She must have been an exceptionally dirty bird because she bathed herself over and over again. I wasn’t complaining. More baths mean more wing-flaps. She looks like she’s leading an orchestra of peeps in this one!
Finally I left the lagoon and made my way south towards the bird conservation area, marveling at how the storms re-shaped the beach last year. I came across this calico crab who was pretty as the tide ebbed and flowed around him.

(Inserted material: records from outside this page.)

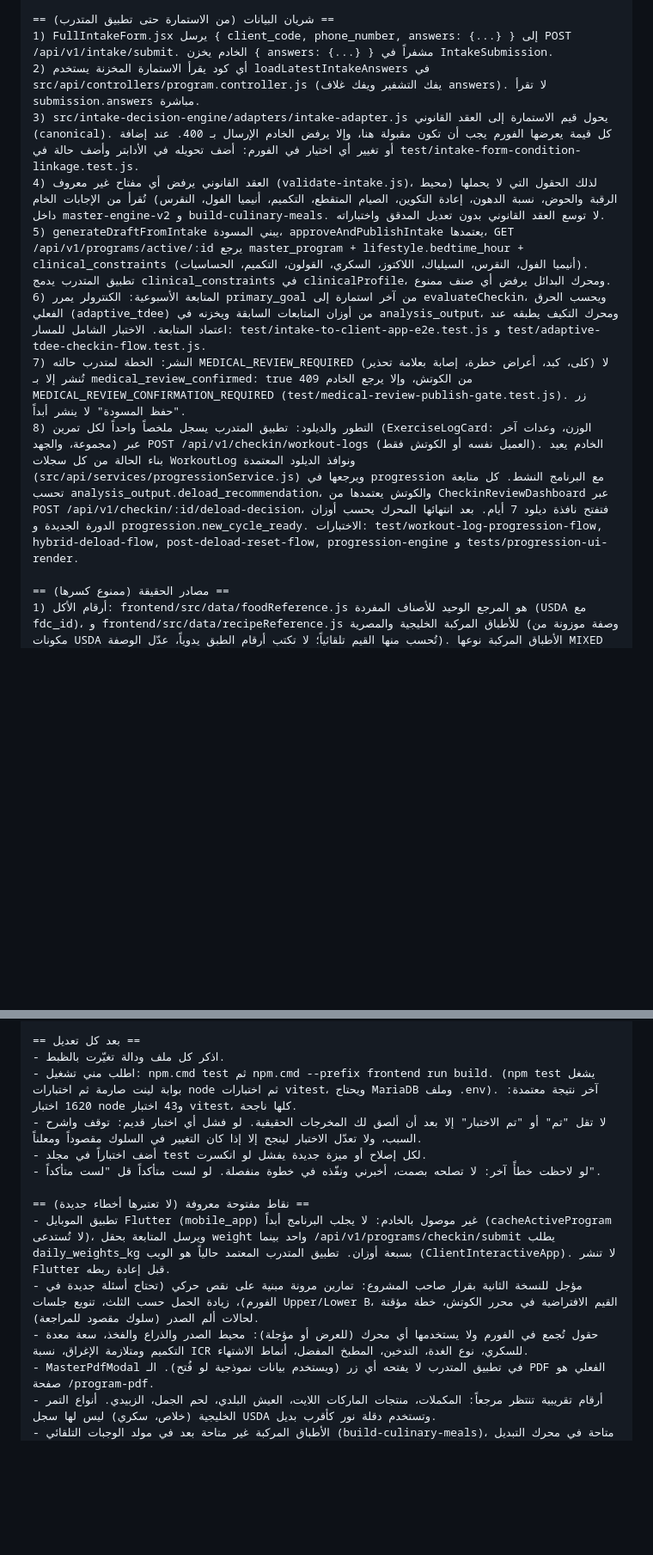
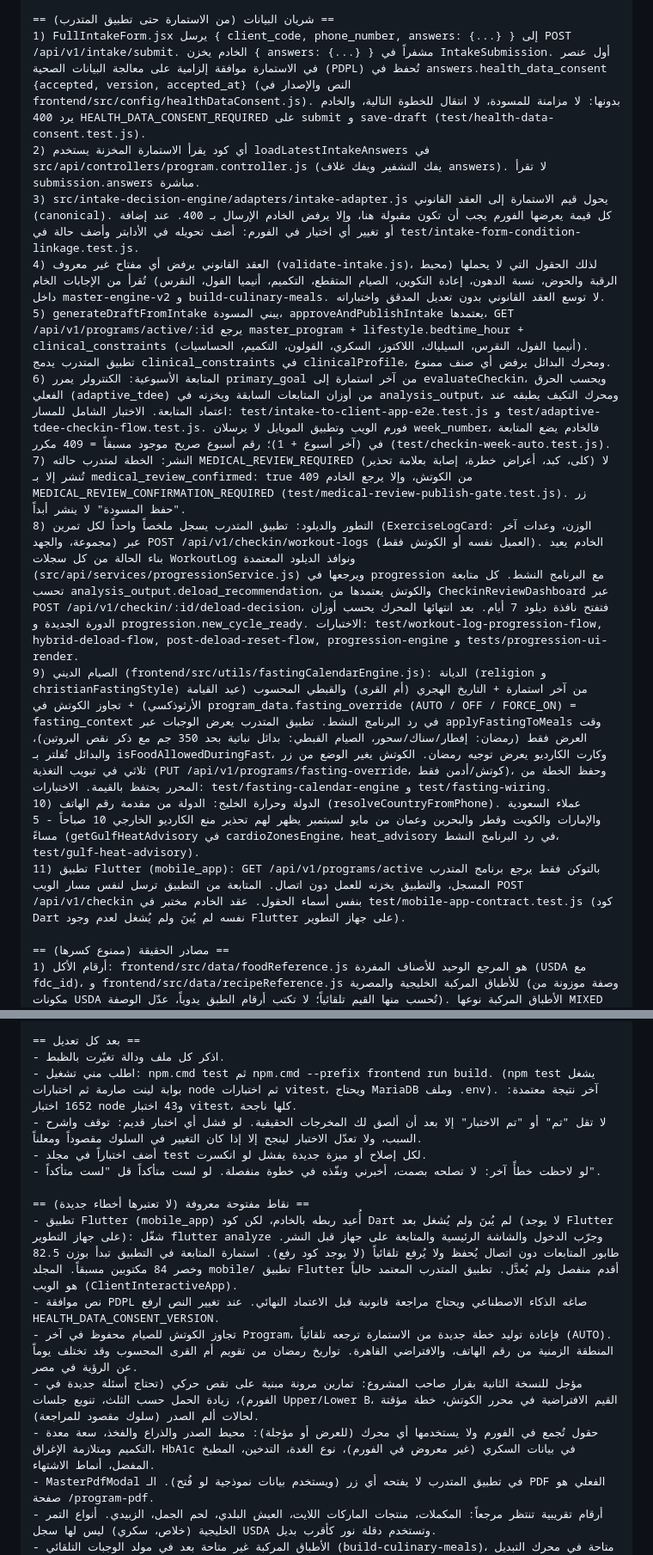
Before and after one commit to 8489mx/z-coaching-platform, a Markdown page: docs/AI_STUDIO_BRIEF.md, 2 parts joined by grey strips. Shown at 86% size. Drawn GitHub-style; blank space fills up the shorter version.

Commit message:
docs(brief): cultural package (fasting, Gulf heat, PDPL consent), check-in weeks, mobile reconnection
Co-Authored-By: Claude Opus 5 <noreply@anthropic.com>

```diff
--- a/docs/AI_STUDIO_BRIEF.md
+++ b/docs/AI_STUDIO_BRIEF.md
@@ -13,14 +13,17 @@
 - محركات التنفيذ: src/execution-engines (كلها مستخدمة). القائمة الحقيقية في SYSTEM_CAPABILITIES.md قسم 3-هـ.
 
 == شريان البيانات (من الاستمارة حتى تطبيق المتدرب) ==
-1) FullIntakeForm.jsx يرسل { client_code, phone_number, answers: {...} } إلى POST /api/v1/intake/submit. الخادم يخزن { answers: {...} } مشفراً في IntakeSubmission.
+1) FullIntakeForm.jsx يرسل { client_code, phone_number, answers: {...} } إلى POST /api/v1/intake/submit. الخادم يخزن { answers: {...} } مشفراً في IntakeSubmission. أول عنصر في الاستمارة موافقة إلزامية على معالجة البيانات الصحية (PDPL) تُحفظ في answers.health_data_consent {accepted, version, accepted_at} (النص والإصدار في frontend/src/config/healthDataConsent.js). بدونها: لا مزامنة للمسودة، لا انتقال للخطوة التالية، والخادم يرد 400 HEALTH_DATA_CONSENT_REQUIRED على submit و save-draft (test/health-data-consent.test.js).
 2) أي كود يقرأ الاستمارة المخزنة يستخدم loadLatestIntakeAnswers في src/api/controllers/program.controller.js (يفك التشفير ويفك غلاف answers). لا تقرأ submission.answers مباشرة.
 3) src/intake-decision-engine/adapters/intake-adapter.js يحول قيم الاستمارة إلى العقد القانوني (canonical). كل قيمة يعرضها الفورم يجب أن تكون مقبولة هنا، وإلا يرفض الخادم الإرسال بـ 400. عند إضافة أو تغيير أي اختيار في الفورم: أضف تحويله في الأدابتر وأضف حالة في test/intake-form-condition-linkage.test.js.
 4) العقد القانوني يرفض أي مفتاح غير معروف (validate-intake.js)، لذلك الحقول التي لا يحملها (محيط الرقبة والحوض، نسبة الدهون، إعادة التكوين، الصيام المتقطع، التكميم، أنيميا الفول، النقرس) تُقرأ من الإجابات الخام داخل master-engine-v2 و build-culinary-meals. لا توسع العقد القانوني بدون تعديل المدقق واختباراته.
 5) generateDraftFromIntake يبني المسودة، approveAndPublishIntake يعتمدها، GET /api/v1/programs/active/:id يرجع master_program + lifestyle.bedtime_hour + clinical_constraints (أنيميا الفول، النقرس، السيلياك، اللاكتوز، السكري، القولون، التكميم، الحساسيات). تطبيق المتدرب يدمج clinical_constraints في clinicalProfile، ومحرك البدائل يرفض أي صنف ممنوع.
-6) المتابعة الأسبوعية: الكنترولر يمرر primary_goal من آخر استمارة إلى evaluateCheckin، ويحسب الحرق الفعلي (adaptive_tdee) من أوزان المتابعات السابقة ويخزنه في analysis_output، ومحرك التكيف يطبقه عند اعتماد المتابعة. الاختبار الشامل للمسار: test/intake-to-client-app-e2e.test.js و test/adaptive-tdee-checkin-flow.test.js.
+6) المتابعة الأسبوعية: الكنترولر يمرر primary_goal من آخر استمارة إلى evaluateCheckin، ويحسب الحرق الفعلي (adaptive_tdee) من أوزان المتابعات السابقة ويخزنه في analysis_output، ومحرك التكيف يطبقه عند اعتماد المتابعة. الاختبار الشامل للمسار: test/intake-to-client-app-e2e.test.js و test/adaptive-tdee-checkin-flow.test.js. فورم الويب وتطبيق الموبايل لا يرسلان week_number، فالخادم يضع المتابعة في (آخر أسبوع + 1)؛ رقم أسبوع صريح موجود مسبقاً = 409 مكرر (test/checkin-week-auto.test.js).
 7) النشر: الخطة لمتدرب حالته MEDICAL_REVIEW_REQUIRED (كلى، كبد، أعراض خطرة، إصابة بعلامة تحذير) لا تُنشر إلا بـ medical_review_confirmed: true من الكوتش، وإلا يرجع الخادم 409 MEDICAL_REVIEW_CONFIRMATION_REQUIRED (test/medical-review-publish-gate.test.js). زر "حفظ المسودة" لا ينشر أبداً.
 8) التطور والديلود: تطبيق المتدرب يسجل ملخصاً واحداً لكل تمرين (ExerciseLogCard: الوزن، وعدات آخر مجموعة، والجهد) عبر POST /api/v1/checkin/workout-logs (العميل نفسه أو الكوتش فقط). الخادم يعيد بناء الحالة من كل سجلات WorkoutLog ونوافذ الديلود المعتمدة (src/api/services/progressionService.js) ويرجعها في progression مع البرنامج النشط. كل متابعة تحسب analysis_output.deload_recommendation، والكوتش يعتمدها من CheckinReviewDashboard عبر POST /api/v1/checkin/:id/deload-decision، فتفتح نافذة ديلود 7 أيام. بعد انتهائها المحرك يحسب أوزان الدورة الجديدة و progression.new_cycle_ready. الاختبارات: test/workout-log-progression-flow, hybrid-deload-flow, post-deload-reset-flow, progression-engine و tests/progression-ui-render.
+9) الصيام الديني (frontend/src/utils/fastingCalendarEngine.js): الديانة (religion و christianFastingStyle) من آخر استمارة + التاريخ الهجري (أم القرى) والقبطي المحسوب (عيد القيامة الأرثوذكسي) + تجاوز الكوتش في program_data.fasting_override (AUTO / OFF / FORCE_ON) = fasting_context في رد البرنامج النشط. تطبيق المتدرب يعرض الوجبات عبر applyFastingToMeals وقت العرض فقط (رمضان: إفطار/سناك/سحور، الصيام القبطي: بدائل نباتية بحد 350 جم مع ذكر نقص البروتين)، والبدائل تُفلتر بـ isFoodAllowedDuringFast، وكارت الكارديو يعرض توجيه رمضان. الكوتش يغير الوضع من زر ثلاثي في تبويب التغذية (PUT /api/v1/programs/fasting-override، كوتش/أدمن فقط)، وحفظ الخطة من المحرر يحتفظ بالقيمة. الاختبارات: test/fasting-calendar-engine و test/fasting-wiring.
+10) الدولة وحرارة الخليج: الدولة من مقدمة رقم الهاتف (resolveCountryFromPhone). عملاء السعودية والإمارات والكويت وقطر والبحرين وعمان من مايو لسبتمبر يظهر لهم تحذير منع الكارديو الخارجي 10 صباحاً - 5 مساءً (getGulfHeatAdvisory في cardioZonesEngine، heat_advisory في رد البرنامج النشط، test/gulf-heat-advisory).
+11) تطبيق Flutter (mobile_app): GET /api/v1/programs/active بالتوكن فقط يرجع برنامج المتدرب المسجل، والتطبيق يخزنه للعمل دون اتصال. المتابعة من التطبيق ترسل لنفس مسار الويب POST /api/v1/checkin بنفس أسماء الحقول. عقد الخادم مختبر في test/mobile-app-contract.test.js (كود Dart نفسه لم يُبنَ ولم يُشغل لعدم وجود Flutter على جهاز التطوير).
 
 == مصادر الحقيقة (ممنوع كسرها) ==
 1) أرقام الأكل: frontend/src/data/foodReference.js هو المرجع الوحيد للأصناف المفردة (USDA مع fdc_id)، و frontend/src/data/recipeReference.js للأطباق المركبة الخليجية والمصرية (وصفة موزونة من مكونات USDA تُحسب منها القيم تلقائياً؛ لا تكتب أرقام الطبق يدوياً، عدّل الوصفة). الأطباق المركبة نوعها MIXED وتُبدل ببعضها فقط على أساس السعرات (test/gulf-egyptian-foods.test.js). أي صنف جديد أو تعديل رقم يبدأ من هنا ثم يُطابق في: frontend/src/utils/foodSwapEngine.js و src/nutrition-meal-context-v2/build-culinary-meals.js و src/data/food-catalog.json و data/settings/foods_catalog.json و frontend/src/data/defaultFoodsCatalog.js. الاختبار test/food-reference-guard.test.js يفشل عند أي اختلاف.
@@ -58,15 +61,17 @@
 
 == بعد كل تعديل ==
 - اذكر كل ملف ودالة تغيّرت بالظبط.
-- اطلب مني تشغيل: npm.cmd test ثم npm.cmd --prefix frontend run build. (npm test يشغل بوابة لينت صارمة ثم اختبارات node ثم اختبارات vitest، ويحتاج MariaDB وملف .env). آخر نتيجة معتمدة: 1620 اختبار node و43 اختبار vitest، كلها ناجحة.
+- اطلب مني تشغيل: npm.cmd test ثم npm.cmd --prefix frontend run build. (npm test يشغل بوابة لينت صارمة ثم اختبارات node ثم اختبارات vitest، ويحتاج MariaDB وملف .env). آخر نتيجة معتمدة: 1652 اختبار node و43 اختبار vitest، كلها ناجحة.
 - لا تقل "تم" أو "تم الاختبار" إلا بعد أن ألصق لك المخرجات الحقيقية. لو فشل أي اختبار قديم: توقف واشرح السبب، ولا تعدّل الاختبار لينجح إلا إذا كان التغيير في السلوك مقصوداً ومعلناً.
 - أضف اختباراً في مجلد test لكل إصلاح أو ميزة جديدة يفشل لو انكسرت.
 - لو لاحظت خطأً آخر: لا تصلحه بصمت، أخبرني ونفّذه في خطوة منفصلة. لو لست متأكداً قل "لست متأكداً".
 
 == نقاط مفتوحة معروفة (لا تعتبرها أخطاء جديدة) ==
-- تطبيق الموبايل Flutter (mobile_app) غير موصول بالخادم: لا يجلب البرنامج أبداً (cacheActiveProgram لا تُستدعى)، ويرسل المتابعة بحقل weight واحد بينما /api/v1/programs/checkin/submit يطلب daily_weights_kg بسبعة أوزان. تطبيق المتدرب المعتمد حالياً هو الويب (ClientInteractiveApp). لا تنشر Flutter قبل إعادة ربطه.
+- تطبيق Flutter (mobile_app) أُعيد ربطه بالخادم، لكن كود Dart لم يُبنَ ولم يُشغل بعد (لا يوجد Flutter على جهاز التطوير): شغّل flutter analyze وجرّب الدخول والشاشة الرئيسية والمتابعة على جهاز قبل النشر. طابور المتابعات دون اتصال يُحفظ ولا يُرفع تلقائياً (لا يوجد كود رفع). استمارة المتابعة في التطبيق تبدأ بوزن 82.5 وخصر 84 مكتوبين مسبقاً. المجلد mobile/ تطبيق Flutter أقدم منفصل ولم يُعدَّل. تطبيق المتدرب المعتمد حالياً هو الويب (ClientInteractiveApp).
+- نص موافقة PDPL صاغه الذكاء الاصطناعي ويحتاج مراجعة قانونية قبل الاعتماد النهائي. عند تغيير النص ارفع HEALTH_DATA_CONSENT_VERSION.
+- تجاوز الكوتش للصيام محفوظ في آخر Program، فإعادة توليد خطة جديدة من الاستمارة ترجعه تلقائياً (AUTO). المنطقة الزمنية من رقم الهاتف، والافتراضي القاهرة. تواريخ رمضان من تقويم أم القرى المحسوب وقد تختلف يوماً عن الرؤية في مصر.
 - مؤجل للنسخة الثانية بقرار صاحب المشروع: تمارين مرونة مبنية على نقص حركي (تحتاج أسئلة جديدة في الفورم)، زيادة الحمل حسب الثلث، تنويع جلسات Upper/Lower B، القيم الافتراضية في محرر الكوتش، خطة مؤقتة لحالات ألم الصدر (سلوك مقصود للمراجعة).
-- حقول تُجمع في الفورم ولا يستخدمها أي محرك (للعرض أو مؤجلة): محيط الصدر والذراع والفخذ، سعة معدة التكميم ومتلازمة الإغراق، نسبة ICR للسكري، نوع الغدة، التدخين، المطبخ المفضل، أنماط الاشتهاء.
+- حقول تُجمع في الفورم ولا يستخدمها أي محرك (للعرض أو مؤجلة): محيط الصدر والذراع والفخذ، سعة معدة التكميم ومتلازمة الإغراق، HbA1c في بيانات السكري (غير معروض في الفورم)، نوع الغدة، التدخين، المطبخ المفضل، أنماط الاشتهاء.
 - MasterPdfModal في تطبيق المتدرب لا يفتحه أي زر (ويستخدم بيانات نموذجية لو فُتح). الـ PDF الفعلي هو صفحة /program-pdf.
 - أرقام تقريبية تنتظر مرجعاً: المكملات، منتجات الماركات اللايت، العيش البلدي، لحم الجمل، الزبيدي. أنواع التمر الخليجية (خلاص، سكري) ليس لها سجل USDA وتستخدم دقلة نور كأقرب بديل.
 - الأطباق المركبة غير متاحة بعد في مولد الوجبات التلقائي (build-culinary-meals)، متاحة في محرك التبديل والكتالوج فقط.
```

Inside the conservation area, lots of Black Skimmers, Royal Terns, and Sandwich Terns were making their customary springtime racket. I wished I could get closer to them, but I’m so glad that they have a people-free zone to rest in! It’s so important to share the beaches with wildlife. A Reddish Egret, dubbed “Big Red” by the locals, was doing his drunken sailor dance in the surf. He didn’t mind coming right up to the edge of the protected area to pose for me!
Check out his breeding colors! How many birds sport bright blue legs, a hot pink beak, and pretty blue eyes?
I stopped by the mulberry trees on my way out. We haven’t had significant migrant activity yet this spring – the warbler counts on eBird seem low to me. So I wasn’t expecting to see much, but hey, it’s always worth a shot, right?
Haha, Palm Warblers are hardly the birds that make the mulberry trees famous as a migrant stop-over! It was definitely a slow day. I counted the Palm, a Black-and-white Warbler, a few Fish Crows, two Nanday Parakeets who stayed high in the trees and laughed at me. One Magnificent Frigatebird circled overhead with an Osprey. A Gray Catbird meowed in the bushes. A few White Ibises dropped in for a drink at the fountain. Not exactly the bustle of activity that it can be in springtime. Oh well. At least the Common Ground Doves enjoyed a drink!
Want to learn more about nature photography at Fort De Soto?
Check out my Fort De Soto page with more information about the location, map, website, photography tips, etc. It is archived by date so you can see my images from previous visits. Maybe you'll be inspired for your own trip!
Planning a trip to Florida? Don't miss my Central Florida Bird Photography Locations reference guide!